WHAT YOU HAVE TO DO: Which of the lines below holds the string "length"? Copy every line that does.

^^^^^^^^

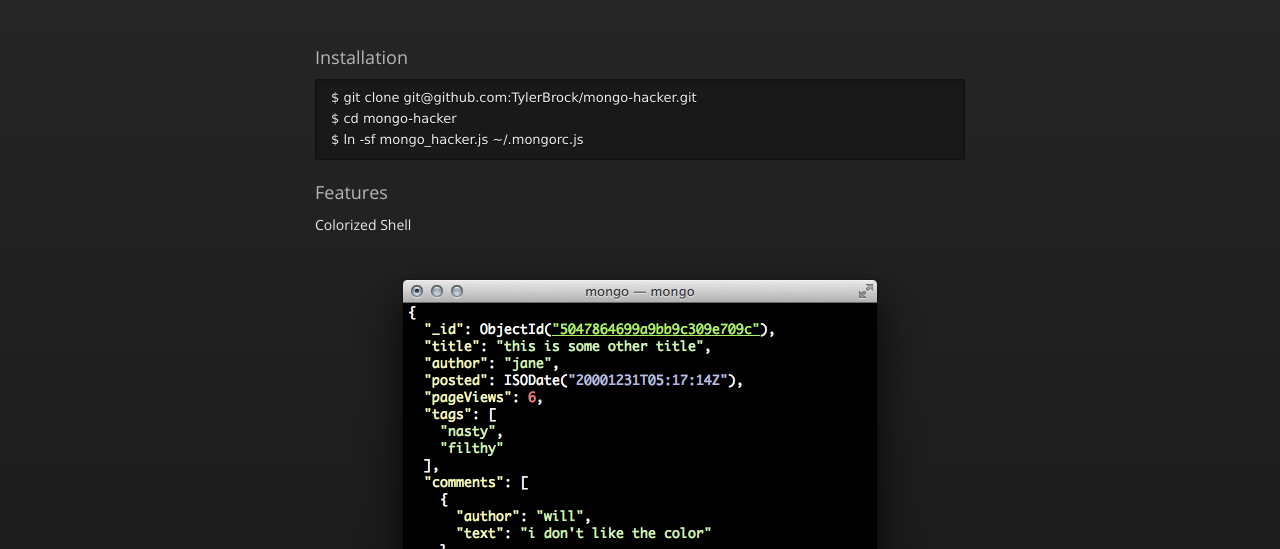
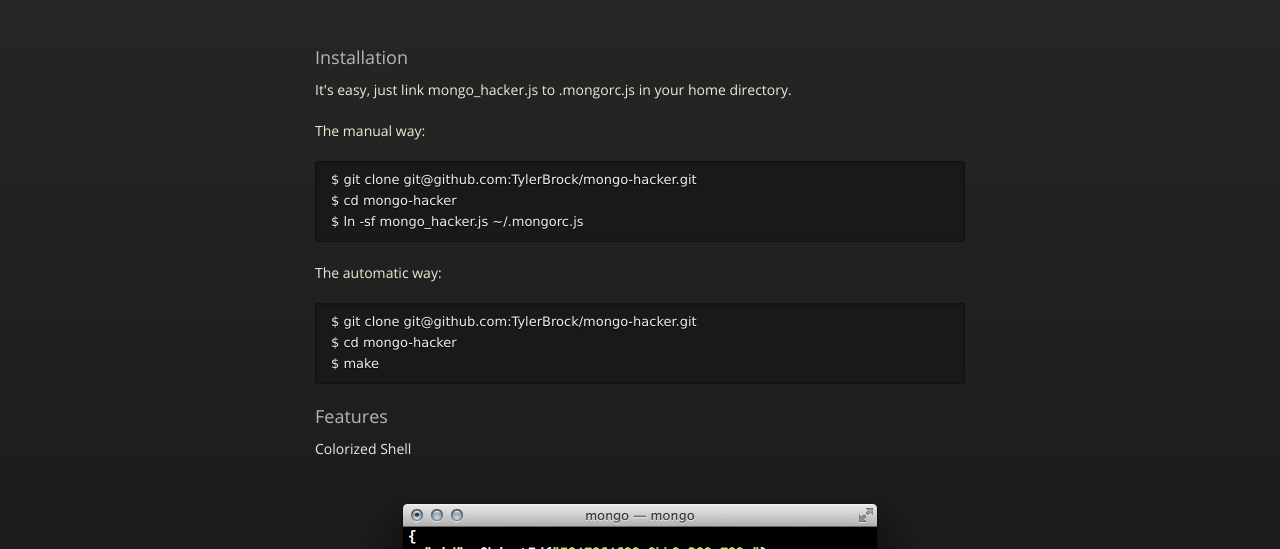
Before and after one commit to TylerBrock/mongo-hacker, a plain HTML site: page index.html in a window 1280 px wide. Shown: the part 251-800 px from the top of the page. Drawn offline with nearby package versions, Linux system fonts and the light colour scheme.

Commit message:
Add another installation option using make.

```diff
--- a/index.html
+++ b/index.html
@@ -58,9 +58,18 @@
 
 <h3>Installation</h3>
 
+<p>It's easy, just link mongo_hacker.js to .mongorc.js in your home directory.</p>
+
+<p>The manual way:</p>
 <pre><code>$ git clone git@github.com:TylerBrock/mongo-hacker.git
 $ cd mongo-hacker
 $ ln -sf mongo_hacker.js ~/.mongorc.js
+</code></pre>
+
+<p>The automatic way:</p>
+<pre><code>$ git clone git@github.com:TylerBrock/mongo-hacker.git
+$ cd mongo-hacker
+$ make
 </code></pre>
 
 <h3>Features</h3>
```
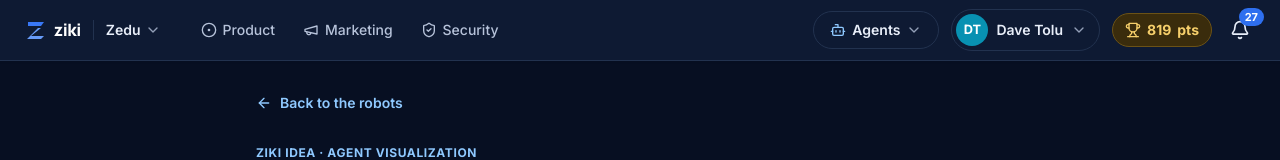
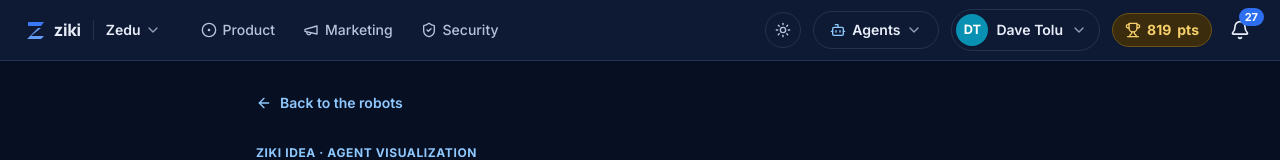
Before and after one commit to dav3exe/ziki-agent-robots, a Next.js app: page /proposal in a window 1280 px wide. Shown: the top 160 px of the page. Built offline with nearby package versions, Linux system fonts and the light colour scheme.

Commit message:
Add a light mode with a sun and moon button in the header

```diff
--- a/app/globals.css
+++ b/app/globals.css
@@ -25,6 +25,33 @@
   --zk-info-bg: #14294f;
   --zk-info-fg: #9cc2ff;
   color-scheme: dark;
+}
+
+/* The light version. Dark stays the default (it is what Ziki looks like); the header's sun and moon button switches it. */
+:root[data-theme="light"] {
+  --zk-bg: #f4f7fc;
+  --zk-surface: #ffffff;
+  --zk-text: #0f1b33;
+  --zk-text2: #3b4a66;
+  --zk-muted: #6b7a94;
+  --zk-border: #d5deec;
+  --zk-divider: #e4ebf5;
+  --zk-tint: #e6eefc;
+  --zk-chip: #e9eef7;
+  --zk-seg: #eef3fb;
+  --zk-accent: #1d5bd6;
+  --zk-blue: #2e6fef;
+  --zk-ok-bg: #dff7ea;
+  --zk-ok-fg: #137a47;
+  --zk-bad-bg: #fde4e2;
+  --zk-bad-fg: #b42318;
+  --zk-bad-bd: #f0b0aa;
+  --zk-warn-bg: #fdf0c9;
+  --zk-warn-fg: #8a5a00;
+  --zk-warn-bd: #ecd07a;
+  --zk-info-bg: #e2ecff;
+  --zk-info-fg: #1f4fb3;
+  color-scheme: light;
 }
 
 @theme inline {
--- a/app/layout.tsx
+++ b/app/layout.tsx
@@ -17,7 +17,11 @@ export const metadata: Metadata = {
 
 export default function RootLayout({ children }: Readonly<{ children: React.ReactNode }>) {
   return (
-    <html lang="en">
+    <html lang="en" suppressHydrationWarning>
+      <head>
+        {/* Applies a saved light choice before the first paint, so the page never flashes dark. */}
+        <script dangerouslySetInnerHTML={{ __html: `try{if(localStorage.getItem("ziki-mock-theme")==="light")document.documentElement.dataset.theme="light"}catch(e){}` }} />
+      </head>
       <body className={`${inter.variable} ${manrope.variable} ${geistMono.variable} min-h-screen overflow-x-clip font-sans antialiased`}>
         <div className="flex min-h-screen flex-col">
           <AppHeader />
--- a/components/agents/props.ts
+++ b/components/agents/props.ts
@@ -51,8 +51,8 @@ export type Ripple = { x: number; y: number; born: number; rgb: string; size: nu
 /** How far each point of the impact star reaches, so the burst looks hand-drawn rather than even. */
 const SPIKES = [12, 8, 14, 9, 11, 7, 13, 9, 12];
 
-/** A manga-style impact where a robot knocks on the glass: a white starburst with a thin red edge, and speed lines shooting out. */
-export function drawRipples(ctx: CanvasRenderingContext2D, ripples: Ripple[], t: number) {
+/** A manga-style impact where a robot knocks on the glass: a white starburst with a thin red edge, and speed lines shooting out (white on the dark floor, red on the light one, given as "r,g,b"). */
+export function drawRipples(ctx: CanvasRenderingContext2D, ripples: Ripple[], t: number, lines = "255,255,255") {
   for (let i = ripples.length - 1; i >= 0; i--) {
     const r = ripples[i];
     const age = (t - r.born) / 0.6;
@@ -88,7 +88,7 @@ export function drawRipples(ctx: CanvasRenderingContext2D, ripples: Ripple[], t:
     // Speed lines: short white dashes flying outwards between the points.
     if (age < 0.75) {
       const from = (13 + age * r.size) * r.scale, length = Math.max(2, 7 * (1 - age) * r.scale);
-      ctx.fillStyle = `rgba(255,255,255,${(1 - age / 0.75).toFixed(2)})`;
+      ctx.fillStyle = `rgba(${lines},${(1 - age / 0.75).toFixed(2)})`;
       for (let k = 0; k < 8; k++) {
         const a = spin + 0.2 + (k * Math.PI * 2) / 8;
         for (let s = 0; s < length; s++) {
--- a/components/app-header.tsx
+++ b/components/app-header.tsx
@@ -6,6 +6,7 @@ import { Bell, ChevronDown, Trophy } from "lucide-react";
 import { ME, PROJECT } from "@/lib/data";
 import AgentsMenu from "./agents/agents-menu";
 import Avatar from "./avatar";
+import ThemeToggle from "./theme-toggle";
 import ZikiLogo from "./ziki-logo";
 import { SECTIONS } from "./sections";
 
@@ -37,6 +38,7 @@ export default function AppHeader() {
           })}
         </nav>
         <div className="ml-auto flex items-center gap-2 sm:gap-3">
+          <ThemeToggle />
           <AgentsMenu />
           <button type="button" className="flex items-center gap-2 rounded-full border border-zk-border py-1 pr-3 pl-1 text-sm font-semibold">
             <Avatar name={ME.name} size={32} />
--- /dev/null
+++ b/components/theme-toggle.tsx
@@ -0,0 +1,21 @@
+"use client";
+
+import { Moon, Sun } from "lucide-react";
+import { setTheme, useTheme } from "@/lib/theme";
+
+/** The header's sun and moon button: switches between the dark and light look. */
+export default function ThemeToggle() {
+  const theme = useTheme();
+  const light = theme === "light";
+  return (
+    <button
+      type="button"
+      onClick={() => setTheme(light ? "dark" : "light")}
+      aria-label={light ? "Switch to dark mode" : "Switch to light mode"}
+      title={light ? "Switch to dark mode" : "Switch to light mode"}
+      className="flex size-9 cursor-pointer items-center justify-center rounded-full border border-zk-border text-zk-text2 transition hover:border-zk-muted hover:text-zk-text active:scale-[0.97]"
+    >
+      {light ? <Moon className="size-4" /> : <Sun className="size-4" />}
+    </button>
+  );
+}
--- a/components/ziki-logo.tsx
+++ b/components/ziki-logo.tsx
@@ -6,7 +6,7 @@ export default function ZikiLogo() {
         <path d="M4 4h16l-3 4H4z" fill="#3978f6" />
         <path d="M17 10 7 18h13l-3 3H3l11-11z" fill="#679bf8" />
       </svg>
-      <span className="font-display text-[17px] font-extrabold tracking-tight text-white">ziki</span>
+      <span className="font-display text-[17px] font-extrabold tracking-tight text-zk-text">ziki</span>
     </>
   );
 }
--- /dev/null
+++ b/lib/theme.ts
@@ -0,0 +1,30 @@
+"use client";
+
+// Dark or light, kept in this browser. The choice lives on <html data-theme>, which the colours in globals.css read; a small script in the layout sets it before the first paint so a light page never flashes dark.
+import { useSyncExternalStore } from "react";
+
+export type Theme = "dark" | "light";
+
+const THEME_KEY = "ziki-mock-theme"; // the layout's pre-paint script reads the same key
+const listeners = new Set<() => void>();
+
+const read = (): Theme => (document.documentElement.dataset.theme === "light" ? "light" : "dark");
+
+function subscribe(listener: () => void) {
+  listeners.add(listener);
+  return () => listeners.delete(listener);
+}
+
+export function useTheme(): Theme {
+  return useSyncExternalStore(subscribe, read, () => "dark");
+}
+
+export function setTheme(theme: Theme) {
+  document.documentElement.dataset.theme = theme;
+  try {
+    localStorage.setItem(THEME_KEY, theme);
+  } catch {
+    // Storage blocked: the choice holds until the page reloads.
+  }
+  listeners.forEach((l) => l());
+}
```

^^^^^^^^

TASK SOLUTION:
   for (let i = ripples.length - 1; i >= 0; i--) {
       const from = (13 + age * r.size) * r.scale, length = Math.max(2, 7 * (1 - age) * r.scale);
         for (let s = 0; s < length; s++) {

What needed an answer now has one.